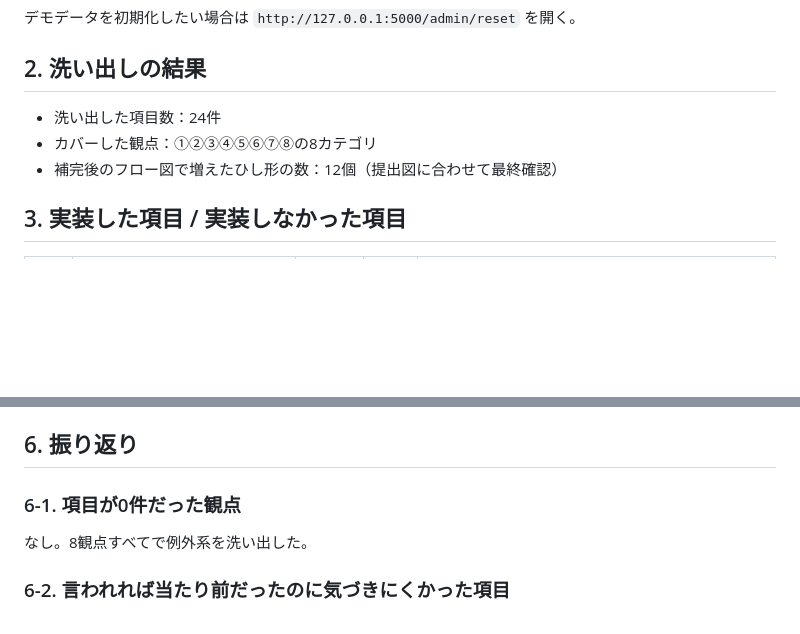
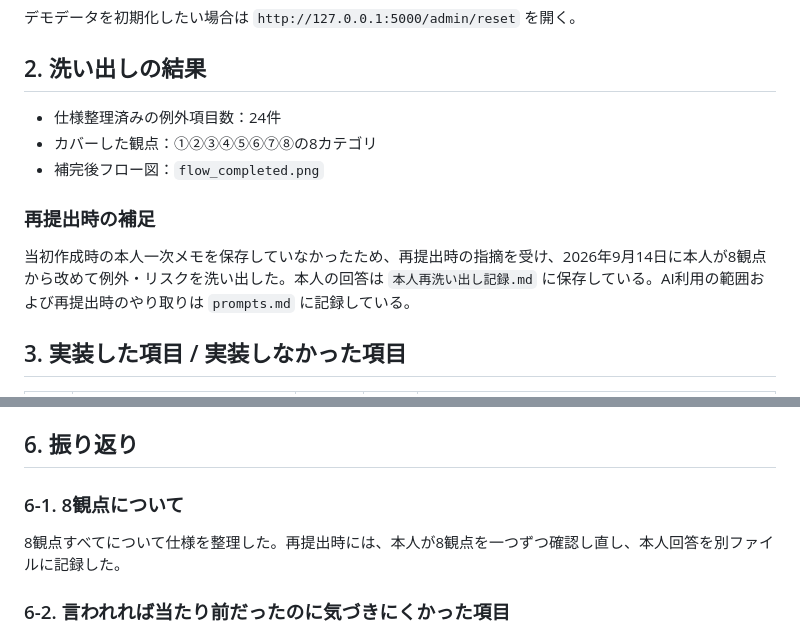
Before and after one commit to hoi-ai-coder/gate5-pc-lending, a Markdown page: README.md, 2 parts joined by grey strips. Rendered like a GitHub page; blank space fills up the shorter version.

Commit message:
Document resubmission notes and remove unfinished wording

```diff
--- a/README.md
+++ b/README.md
@@ -18,9 +18,12 @@ python app.py
 デモデータを初期化したい場合は `http://127.0.0.1:5000/admin/reset` を開く。
 
 ## 2. 洗い出しの結果
-- 洗い出した項目数：24件
+- 仕様整理済みの例外項目数：24件
 - カバーした観点：①②③④⑤⑥⑦⑧の8カテゴリ
-- 補完後のフロー図で増えたひし形の数：12個（提出図に合わせて最終確認）
+- 補完後フロー図：`flow_completed.png`
+
+### 再提出時の補足
+当初作成時の本人一次メモを保存していなかったため、再提出時の指摘を受け、2026年9月14日に本人が8観点から改めて例外・リスクを洗い出した。本人の回答は `本人再洗い出し記録.md` に保存している。AI利用の範囲および再提出時のやり取りは `prompts.md` に記録している。
 
 ## 3. 実装した項目 / 実装しなかった項目
 
@@ -70,8 +73,8 @@ python app.py
 
 ## 6. 振り返り
 
-### 6-1. 項目が0件だった観点
-なし。8観点すべてで例外系を洗い出した。
+### 6-1. 8観点について
+8観点すべてについて仕様を整理した。再提出時には、本人が8観点を一つずつ確認し直し、本人回答を別ファイルに記録した。
 
 ### 6-2. 言われれば当たり前だったのに気づきにくかった項目
 1. 2人が同時に同じ端末を貸し出すケース：一人で順番に操作する前提で考えていたため。
```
○ ○ ○ ○ ○
(Directions for this task): Skipping all images, output the listing exactly.

(Answer space):
Before and after one commit to hoi-ai-coder/gate5-pc-lending, a Markdown page: README.md, 2 parts joined by grey strips. Rendered like a GitHub page; blank space fills up the shorter version.

Commit message:
Document resubmission notes and remove unfinished wording

```diff
--- a/README.md
+++ b/README.md
@@ -18,9 +18,12 @@ python app.py
 デモデータを初期化したい場合は `http://127.0.0.1:5000/admin/reset` を開く。
 
 ## 2. 洗い出しの結果
-- 洗い出した項目数：24件
+- 仕様整理済みの例外項目数：24件
 - カバーした観点：①②③④⑤⑥⑦⑧の8カテゴリ
-- 補完後のフロー図で増えたひし形の数：12個（提出図に合わせて最終確認）
+- 補完後フロー図：`flow_completed.png`
+
+### 再提出時の補足
+当初作成時の本人一次メモを保存していなかったため、再提出時の指摘を受け、2026年9月14日に本人が8観点から改めて例外・リスクを洗い出した。本人の回答は `本人再洗い出し記録.md` に保存している。AI利用の範囲および再提出時のやり取りは `prompts.md` に記録している。
 
 ## 3. 実装した項目 / 実装しなかった項目
 
@@ -70,8 +73,8 @@ python app.py
 
 ## 6. 振り返り
 
-### 6-1. 項目が0件だった観点
-なし。8観点すべてで例外系を洗い出した。
+### 6-1. 8観点について
+8観点すべてについて仕様を整理した。再提出時には、本人が8観点を一つずつ確認し直し、本人回答を別ファイルに記録した。
 
 ### 6-2. 言われれば当たり前だったのに気づきにくかった項目
 1. 2人が同時に同じ端末を貸し出すケース：一人で順番に操作する前提で考えていたため。
```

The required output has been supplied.